Task description: From the data that follows, copy every line holding the string "value".

Web page edit records:
BEGIN

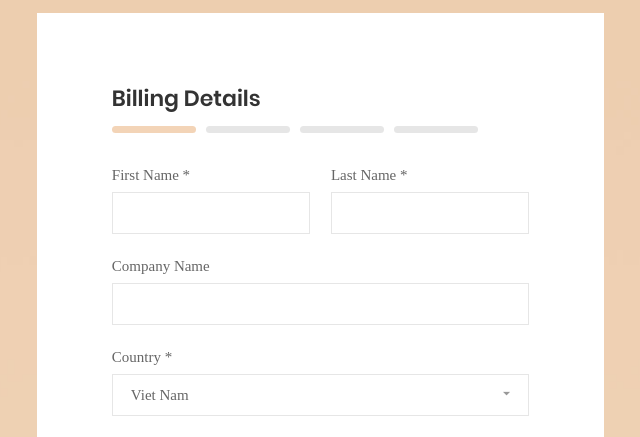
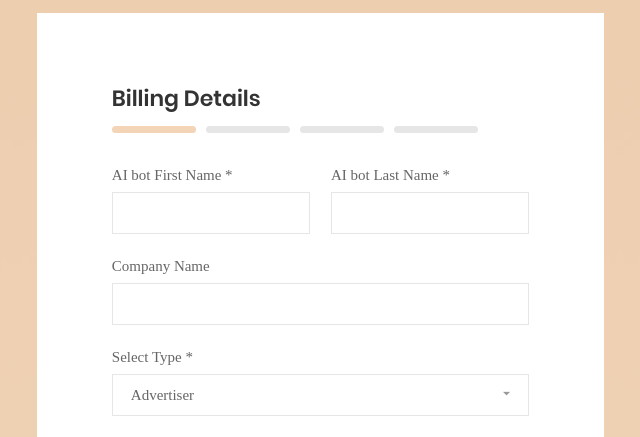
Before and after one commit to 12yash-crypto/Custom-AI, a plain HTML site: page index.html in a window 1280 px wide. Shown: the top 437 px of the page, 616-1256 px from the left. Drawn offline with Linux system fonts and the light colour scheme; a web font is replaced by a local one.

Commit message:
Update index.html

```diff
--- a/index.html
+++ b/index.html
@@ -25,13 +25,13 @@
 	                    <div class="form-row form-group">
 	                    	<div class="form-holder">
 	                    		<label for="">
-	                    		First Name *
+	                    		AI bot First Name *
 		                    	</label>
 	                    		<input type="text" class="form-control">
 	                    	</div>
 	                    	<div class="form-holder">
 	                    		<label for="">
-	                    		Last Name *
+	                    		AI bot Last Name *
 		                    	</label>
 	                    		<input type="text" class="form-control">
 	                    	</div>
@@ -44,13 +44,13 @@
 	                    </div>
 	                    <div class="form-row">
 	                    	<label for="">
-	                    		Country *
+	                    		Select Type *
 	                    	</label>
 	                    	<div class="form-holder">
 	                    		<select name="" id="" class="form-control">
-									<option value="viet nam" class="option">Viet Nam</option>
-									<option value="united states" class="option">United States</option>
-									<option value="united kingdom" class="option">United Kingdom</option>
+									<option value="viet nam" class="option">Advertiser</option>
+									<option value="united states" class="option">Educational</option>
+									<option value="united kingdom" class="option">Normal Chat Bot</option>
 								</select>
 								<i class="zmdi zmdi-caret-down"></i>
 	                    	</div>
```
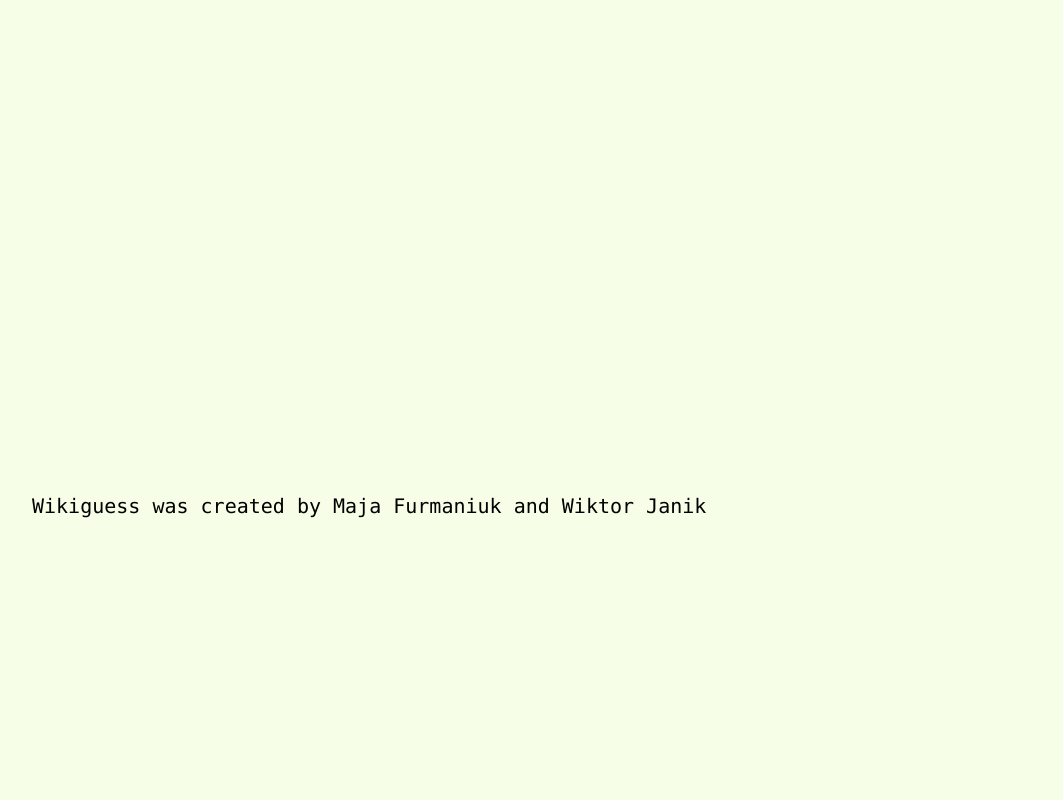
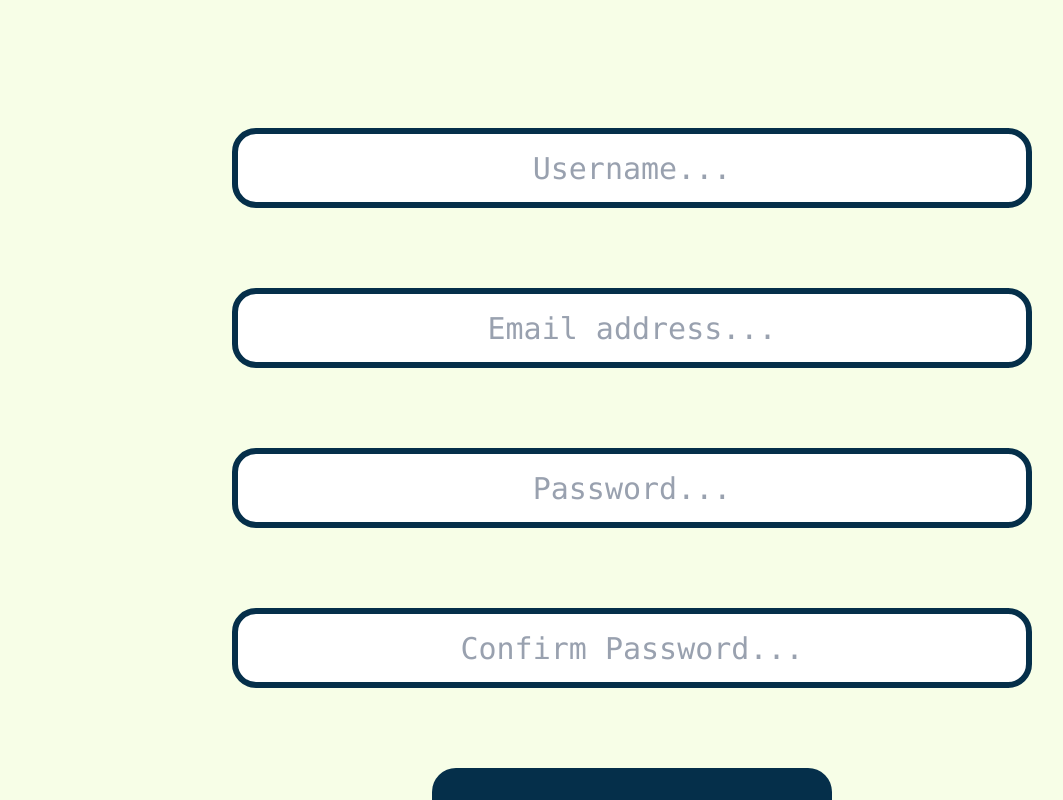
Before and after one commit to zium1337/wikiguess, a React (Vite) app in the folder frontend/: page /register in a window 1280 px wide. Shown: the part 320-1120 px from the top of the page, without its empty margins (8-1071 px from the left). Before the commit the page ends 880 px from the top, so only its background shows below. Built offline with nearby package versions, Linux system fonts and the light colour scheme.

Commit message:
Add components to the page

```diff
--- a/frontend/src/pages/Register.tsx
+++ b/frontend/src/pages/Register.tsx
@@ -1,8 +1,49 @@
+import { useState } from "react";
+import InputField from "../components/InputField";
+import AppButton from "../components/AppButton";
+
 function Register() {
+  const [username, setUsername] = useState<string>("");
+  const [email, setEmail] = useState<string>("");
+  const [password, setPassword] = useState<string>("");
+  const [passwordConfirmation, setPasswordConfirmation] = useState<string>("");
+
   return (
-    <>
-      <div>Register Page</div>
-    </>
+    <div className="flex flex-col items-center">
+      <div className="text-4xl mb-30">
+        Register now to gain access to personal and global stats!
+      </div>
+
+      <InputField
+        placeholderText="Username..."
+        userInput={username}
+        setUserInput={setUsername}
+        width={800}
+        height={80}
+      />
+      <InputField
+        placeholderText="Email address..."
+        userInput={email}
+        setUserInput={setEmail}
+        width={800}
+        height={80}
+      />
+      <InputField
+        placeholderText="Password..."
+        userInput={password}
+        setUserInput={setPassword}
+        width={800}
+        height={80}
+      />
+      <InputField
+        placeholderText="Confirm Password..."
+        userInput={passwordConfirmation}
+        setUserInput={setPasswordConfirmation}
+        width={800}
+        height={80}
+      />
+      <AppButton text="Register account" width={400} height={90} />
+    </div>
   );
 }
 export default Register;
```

END

Solution for this problem:
-									<option value="viet nam" class="option">Viet Nam</option>
-									<option value="united states" class="option">United States</option>
-									<option value="united kingdom" class="option">United Kingdom</option>
+									<option value="viet nam" class="option">Advertiser</option>
+									<option value="united states" class="option">Educational</option>
+									<option value="united kingdom" class="option">Normal Chat Bot</option>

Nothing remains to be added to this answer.